--- Work item ---
Tally up the lines in the following entries where the string "README" appears, and answer with the number alone.

· · · · ·

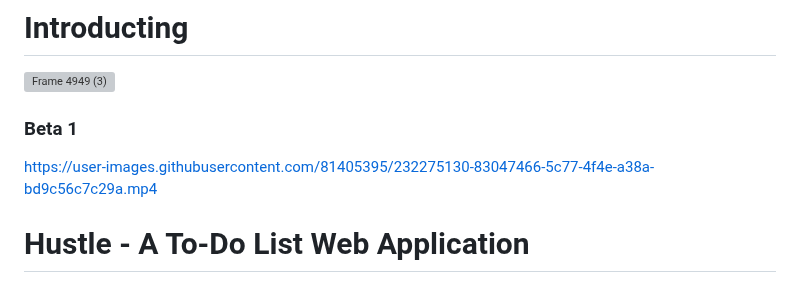
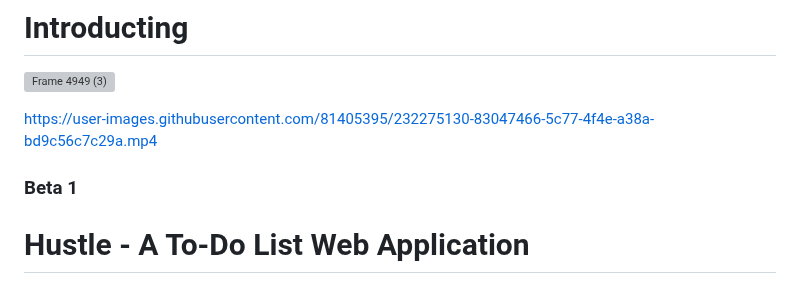
Before and after one commit to Mohnish2004/TasksApp, a Markdown page: README.md, the part around the change. GitHub-like rendering; grey boxes are pictures that could not be loaded.

```diff
--- a/README.md
+++ b/README.md
@@ -2,8 +2,9 @@
 
 ![Frame 4949 (3)](https://user-images.githubusercontent.com/81405395/232273519-8e067f93-769d-4905-a9aa-0a296c9a5d6d.png)
 
+https://user-images.githubusercontent.com/81405395/232275130-83047466-5c77-4f4e-a38a-bd9c56c7c29a.mp4
+
 ### Beta 1
-https://user-images.githubusercontent.com/81405395/232275130-83047466-5c77-4f4e-a38a-bd9c56c7c29a.mp4
 
 # Hustle - A To-Do List Web Application
 
```
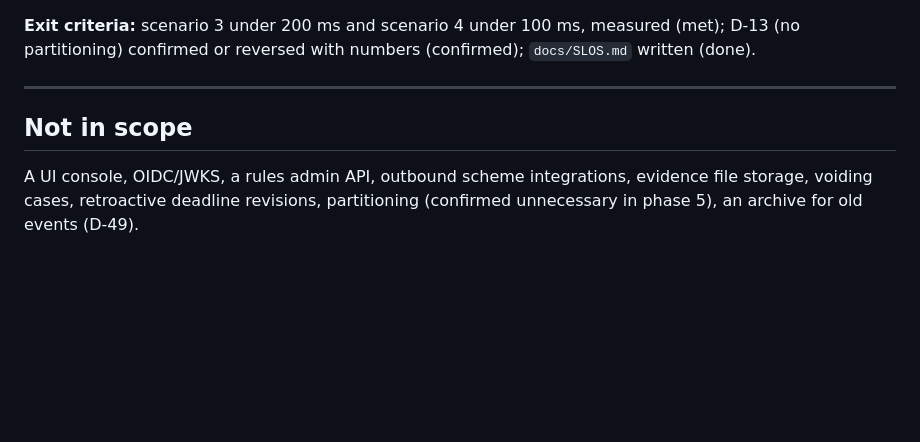
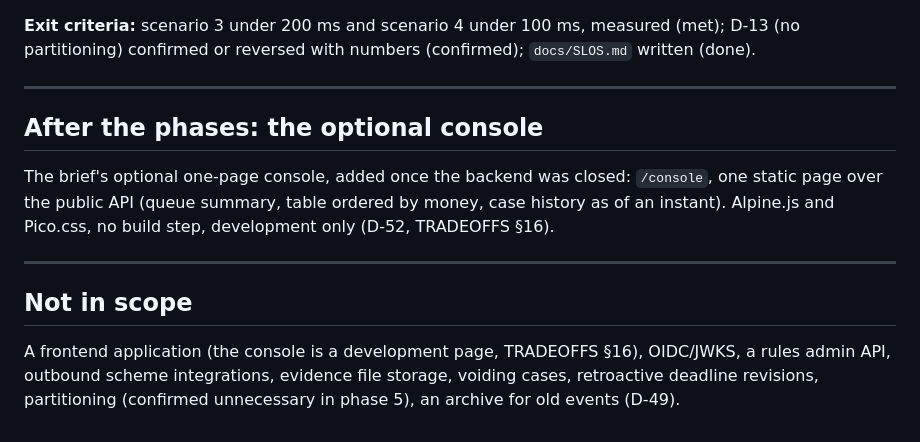
Before and after one commit to HEVpro/triple-tech-exercise, a Markdown page: docs/PHASES.md, the part around the change. GitHub-like rendering; blank space fills up the shorter version.

```diff
--- a/docs/PHASES.md
+++ b/docs/PHASES.md
@@ -170,7 +170,16 @@ partitioning) confirmed or reversed with numbers (confirmed); `docs/SLOS.md` wri
 
 ---
 
+## After the phases: the optional console
+
+The brief's optional one-page console, added once the backend was closed: `/console`, one static
+page over the public API (queue summary, table ordered by money, case history as of an instant).
+Alpine.js and Pico.css, no build step, development only (D-52, TRADEOFFS §16).
+
+---
+
 ## Not in scope
 
-A UI console, OIDC/JWKS, a rules admin API, outbound scheme integrations, evidence file storage,
-voiding cases, retroactive deadline revisions, partitioning (confirmed unnecessary in phase 5), an archive for old events (D-49).
+A frontend application (the console is a development page, TRADEOFFS §16), OIDC/JWKS, a rules admin
+API, outbound scheme integrations, evidence file storage, voiding cases, retroactive deadline
+revisions, partitioning (confirmed unnecessary in phase 5), an archive for old events (D-49).
```
Also changed, not shown: NOTES.md (+26 -1 lines), docs/TRADEOFFS.md (+43 -1 lines).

· · · · ·

--- Expected output ---
3